Bear in mind I'm not a doctor, I more have something of a Hermione complex. I've read a lot about this stuff and I pass on what seems interesting to me.
Your numbers are confusing. Would I be accurate in guessing you are not American? I don't usually see lab numbers for cholesterol presented as nmol/L. I'm seeing three different numbers there for your HDL. Here in the States, we don't even look at large HDL, ha ha, at least not on the lab results that the typical patient sees. That's not mentioned in the media, etc.
Here in the States we measure by mg/dl. I see you do have mg/dl numbers for both HDL and LDL. Your mg/dl HDL number is excellent by American standards. Current wisdom says that risk of heart disease is reduced if HDL is over 60 mg/dl. Low HDL at that measurement is 40 mg/dl for men and 50 mg/dl for women.
Looking at Wikipedia, which discusses the various measurement parameters, large HDL needs to be over 7.3 μmol/L and total HDL needs to be over 34.9 μmol/L for greatest heart disease protection. I am not well-versed enough in those teeny metric units of measure to say whether that's equivalent to the units you present in your list above. You'll want to ask your doctor.
Your LDL is calculated. There is no way you have any idea what your LDL is doing unless you have them do a direct count. Your triglycerides are just low enough that they might skew the Friedenwald equation. (Google that, it's very interesting.) Your small LDL is well below the danger threshold according to your laboratory. I'm going to guess that even if a direct count matched Friedenwald, you've got big and fluffy going on there. If it were me I would not worry about it.
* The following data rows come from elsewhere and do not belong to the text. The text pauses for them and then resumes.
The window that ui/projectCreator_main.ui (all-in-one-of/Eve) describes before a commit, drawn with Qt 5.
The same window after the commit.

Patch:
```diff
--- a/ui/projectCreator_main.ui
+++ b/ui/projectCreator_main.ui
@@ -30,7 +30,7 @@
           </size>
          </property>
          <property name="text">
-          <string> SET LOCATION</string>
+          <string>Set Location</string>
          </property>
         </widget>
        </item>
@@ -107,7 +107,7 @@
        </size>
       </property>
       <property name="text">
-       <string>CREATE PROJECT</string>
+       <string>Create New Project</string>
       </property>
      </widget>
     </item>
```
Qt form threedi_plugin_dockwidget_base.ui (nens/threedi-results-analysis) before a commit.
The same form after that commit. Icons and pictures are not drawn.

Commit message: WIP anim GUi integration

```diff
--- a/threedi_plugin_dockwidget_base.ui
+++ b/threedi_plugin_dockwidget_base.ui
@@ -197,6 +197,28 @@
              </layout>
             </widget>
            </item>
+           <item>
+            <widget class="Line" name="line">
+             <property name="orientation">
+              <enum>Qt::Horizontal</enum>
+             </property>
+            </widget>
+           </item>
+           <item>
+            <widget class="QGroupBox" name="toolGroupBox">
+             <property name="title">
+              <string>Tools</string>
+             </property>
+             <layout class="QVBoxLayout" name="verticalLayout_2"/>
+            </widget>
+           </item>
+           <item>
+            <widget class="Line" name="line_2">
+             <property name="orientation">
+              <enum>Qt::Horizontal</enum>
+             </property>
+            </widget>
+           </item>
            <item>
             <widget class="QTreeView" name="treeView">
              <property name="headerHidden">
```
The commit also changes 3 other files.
There is a lot of debate about who exactly benefits from statin therapy. The general gist seems to be that if you're a guy and have already had a heart attack, you would probably benefit--but the benefit arises from reducing systemic inflammation. And the benefit translates to about one subsequent heart attack prevented out of 50 men. So you put yourself at risk for the side-effects--muscle pain, reduction in mental function, increased risk of metabolic syndrome and diabetes, and so on--on a gamble that you might be that one guy out of 50 who never has another heart attack.
If the one benefit from statins is a reduction in inflammation, you can take care of that on your own. Stop eating glutens if you're still eating them in that 10 percent not-Paleo thing you do. Cut your sugar intake--if you're going to cheat anyway, cheat with sugar-free treats. (Ignore anybody here who says you're killing yourself. When they find a hard link between non-aspartame artificial sweeteners and chronic disease, and that risk is greater than from the consumption of sugar, then maybe they'll have a case.) And watch your fatty acid intake. I'm afraid Cordain missed the boat on this one: you want more saturated fat than nonsaturated in your diet. And of the nonsaturated fatty acids you eat, you want to aim for as close to a 1:1 omega-3 to omega-6 ratio as possible. As you don't have time to sit around measuring, try these tricks:
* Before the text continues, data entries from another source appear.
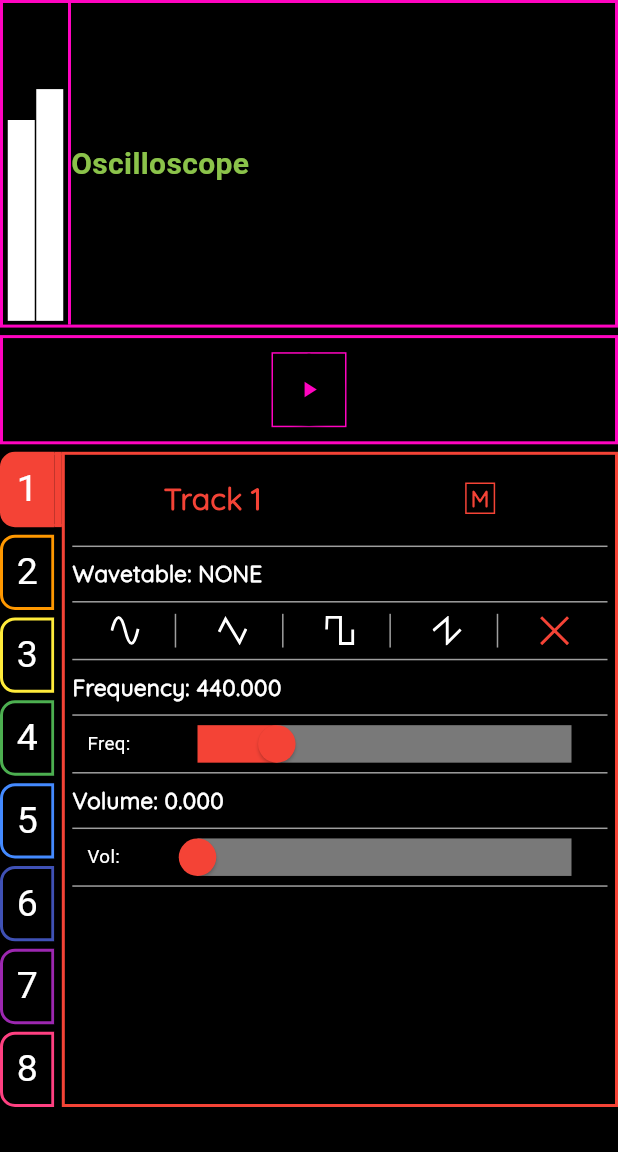
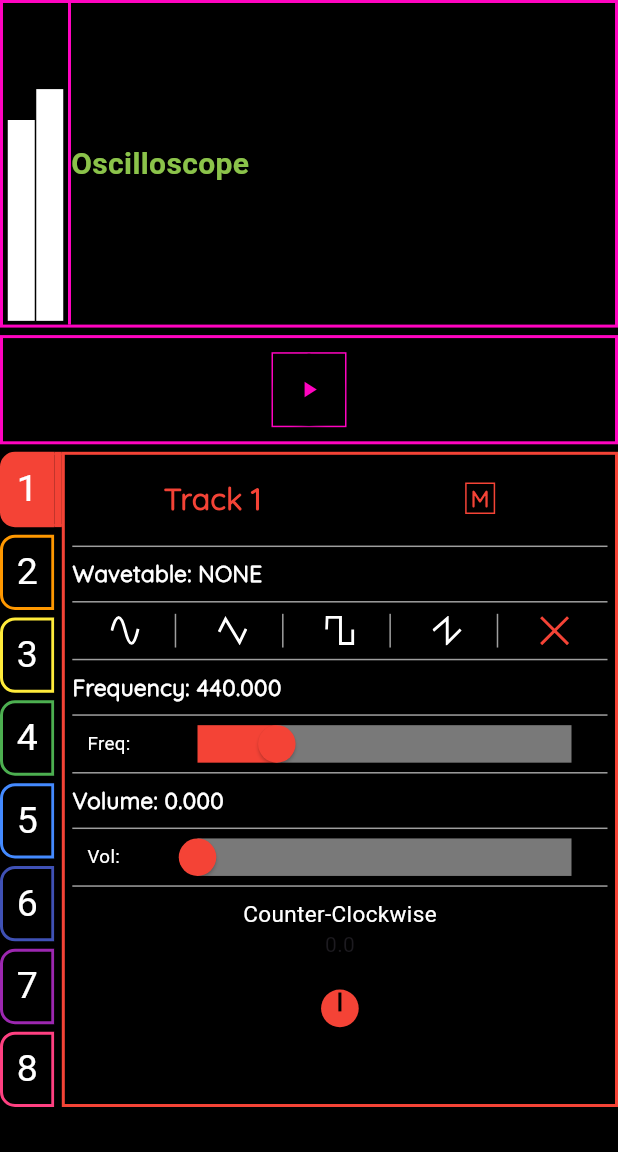
Before and after one commit to mduval76/drone_factory, a Flutter app: the screen it shows after launch, on a phone screen of 412 x 824 dp, the part 84-1236 px from its top. Run offline on Flutter 3.47's test engine with Material 3 defaults, Android fonts, the phone set to English and light mode, and no system bars; our stand-ins replace flutter_svg; Roboto replaces fonts that are missing (CocomatLight).

Commit message:
Knob  widget controls and parameters functional.

```diff
--- /dev/null
+++ b/lib/views/widgets/knob.dart
@@ -0,0 +1,114 @@
+import 'package:flutter/material.dart';
+import 'dart:math' as math;
+
+class Knob extends StatefulWidget {
+  final double startAngle;
+  final double minAngle;
+  final double maxAngle;
+  final Color borderColor;
+
+  const Knob({
+    super.key,
+    required this.startAngle,
+    required this.minAngle,
+    required this.maxAngle,
+    required this.borderColor
+    });
+
+  @override
+  State<Knob> createState() => _KnobState();
+}
+
+class _KnobState extends State<Knob> {
+  final double radius = 12.55;
+  double _movement = 0;
+  double _cumulativeAngle = 0;
+  late double _minAngle;
+  late double _maxAngle;
+  late double _startAngle;
+
+  @override
+  void initState() {
+    super.initState();
+    _minAngle = widget.minAngle;
+    _maxAngle = widget.maxAngle;
+    _startAngle = widget.startAngle;
+    _cumulativeAngle = _startAngle;
+  }
+
+  @override
+  Widget build(BuildContext context) {
+    return Center(
+      child: Column(
+        mainAxisAlignment: MainAxisAlignment.center,
+        children: <Widget>[
+          Text(
+            _movement > 0 ? 'Clockwise' : 'Counter-Clockwise',
+            style: const TextStyle(fontSize: 15, color: Colors.white),
+          ),
+          Text('$_movement'),
+          const SizedBox(height: 20),
+          GestureDetector(
+            onPanUpdate: _panHandler,
+            child: Stack(
+              alignment: Alignment.center,
+              children: [
+                Container(
+                  height: radius * 2,
+                  width: radius * 2,
+                  decoration: BoxDecoration(
+                    shape: BoxShape.circle,
+                    color: widget.borderColor,
+                  ),
+                ),
+                Transform.rotate(
+                  angle: _cumulativeAngle,
+                  child: Align(
+                    alignment: Alignment.topCenter,
+                    child: Container(
+                      height: radius,
+                      width: 2,
+                      color: Colors.black,
+                      margin: EdgeInsets.only(top: radius - 4),
+                    ),
+                  ),
+                ),
+              ],
+            ),
+          ),
+        ],
+      ),
+    );
+  }
+
+  void _panHandler(DragUpdateDetails d) {
+    bool onTop = d.localPosition.dy <= radius;
+    bool onLeftSide = d.localPosition.dx <= radius;
+    bool onRightSide = !onLeftSide;
+    bool onBottom = !onTop;
+
+    bool panUp = d.delta.dy >= 0.0;
+    bool panLeft = d.delta.dx >= 0.0;
+    bool panRight = !panLeft;
+    bool panDown = !panUp;
+
+    double yChange = d.delta.dy.abs();
+    double xChange = d.delta.dx.abs();
+
+    double vert = (onRightSide && panUp) || (onLeftSide && panDown)
+        ? yChange * -1
+        : yChange;
+
+    double horz = (onTop && panLeft) || (onBottom && panRight)
+        ? xChange * -1
+        : xChange;
+
+    double rotationalChange = vert + horz;
+
+    setState(() {
+      _movement = rotationalChange;
+      _cumulativeAngle += (rotationalChange / 180) * math.pi;
+      _cumulativeAngle = _cumulativeAngle.clamp(_minAngle, _maxAngle);
+    });
+  }
+}
--- a/lib/views/widgets/track_controls_widget.dart
+++ b/lib/views/widgets/track_controls_widget.dart
@@ -1,9 +1,11 @@
 import 'package:drone_factory/models/native_synthesizer.dart';
 import 'package:drone_factory/models/track_model.dart';
+import 'package:drone_factory/views/widgets/knob.dart';
 import 'package:drone_factory/views/widgets/track_frequency_control_widget.dart';
 import 'package:drone_factory/views/widgets/track_volume_control_widget.dart';
 import 'package:drone_factory/views/widgets/track_wavetable_selector_widget.dart';
 import 'package:flutter/material.dart';
+import 'dart:math' as math;
 
 class TrackControlsWidget extends StatefulWidget {
   final TrackModel selectedTrack;
@@ -24,6 +26,14 @@ class _TrackControlsWidgetState extends State<TrackControlsWidget> {
   late double _volume;
   late double _frequency;
   late Wavetable _wavetable;
+
+  @override
+  void initState() {
+    super.initState();
+    _volume = widget.selectedTrack.volume;
+    _frequency = widget.selectedTrack.frequency;
+    _wavetable = widget.selectedTrack.wavetable;
+  }
 
   void _setWavetable(int wavetable) async {
     await _synthesizer.setWavetable(widget.selectedTrack.trackId, _wavetable.index);
@@ -62,14 +72,6 @@ class _TrackControlsWidgetState extends State<TrackControlsWidget> {
 
   void _setVolume(double volume) async {
     await _synthesizer.setVolume(widget.selectedTrack.trackId, volume);
-  }
-
-  @override
-  void initState() {
-    super.initState();
-    _volume = widget.selectedTrack.volume;
-    _frequency = widget.selectedTrack.frequency;
-    _wavetable = widget.selectedTrack.wavetable;
   }
 
   @override
@@ -215,6 +217,12 @@ class _TrackControlsWidgetState extends State<TrackControlsWidget> {
             },
           ),
           const Divider(thickness: 1, color: Colors.grey),
+          Knob(
+            startAngle: math.pi,
+            minAngle: (0.9 * math.pi / 6),
+            maxAngle: (10.9 * math.pi / 6),
+            borderColor: widget.borderColor
+          ),
         ],
       ),
     );
```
- Choose wild-caught fish over farmed when you eat fish.
- Cut down on chicken intake. It's massively high in PUFAs. On days you eat it, consider supplementing with fish oil high in omega-3s. Some people just take cod liver oil every day (Green Pasture fermented is best, I get it in capsules) because that's omega-3s and vitamin A and D supplementation all in one fell swoop. Krill oil is supposedly good too.
- Get grass-finished beef if you can. The PUFA ratios are much, much better.
Your triglyceride level is actually better than much of the population. It may not be what the typical 100 compliant Paleo person gets but it's better than 300 or more, which is what a lot of people out there have.
Your CRP's normal. Your A1C is almost there. If you cut your sugar intake and eat more veggies than fruits and up your sat-fat intake you might tackle that one without drug intervention. You might consider buying a glucose meter and testing yourself one hour after you finish a meal to see if any foods you eat get you up over 140 mg/dl (or the equivalent where you live). That's the danger zone. If any food puts you up over that upper limit, drop it.
I would say you are on the right track even if you're not all the way there yet. Way to go.